* REQUIRED WORK
Lines that include "Wesleyan" make up the answer; copy all of them from the data below.

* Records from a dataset
● ● ● ●

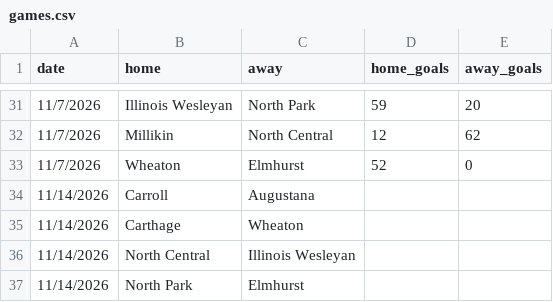
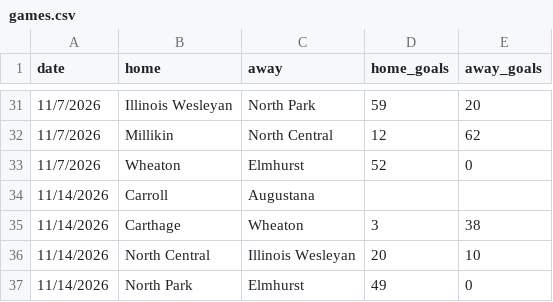
Before and after one commit to cciw-org/cciw-scenarios, a CSV file: football/games.csv, drawn as a sheet; only a part is shown, gaps mark what is left out.

```diff
--- a/football/games.csv
+++ b/football/games.csv
@@ -34,4 +34,4 @@ date,home,away,home_goals,away_goals
 11/14/2026,Carroll,Augustana,,
-11/14/2026,Carthage,Wheaton,,
-11/14/2026,North Central,Illinois Wesleyan,,
-11/14/2026,North Park,Elmhurst,,
+11/14/2026,Carthage,Wheaton,3,38
+11/14/2026,North Central,Illinois Wesleyan,20,10
+11/14/2026,North Park,Elmhurst,49,0
```
Also changed, not shown: 3 other files.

● ● ● ●

* OUTPUT OF THE EXERCISE
-11/14/2026,North Central,Illinois Wesleyan,,
+11/14/2026,North Central,Illinois Wesleyan,20,10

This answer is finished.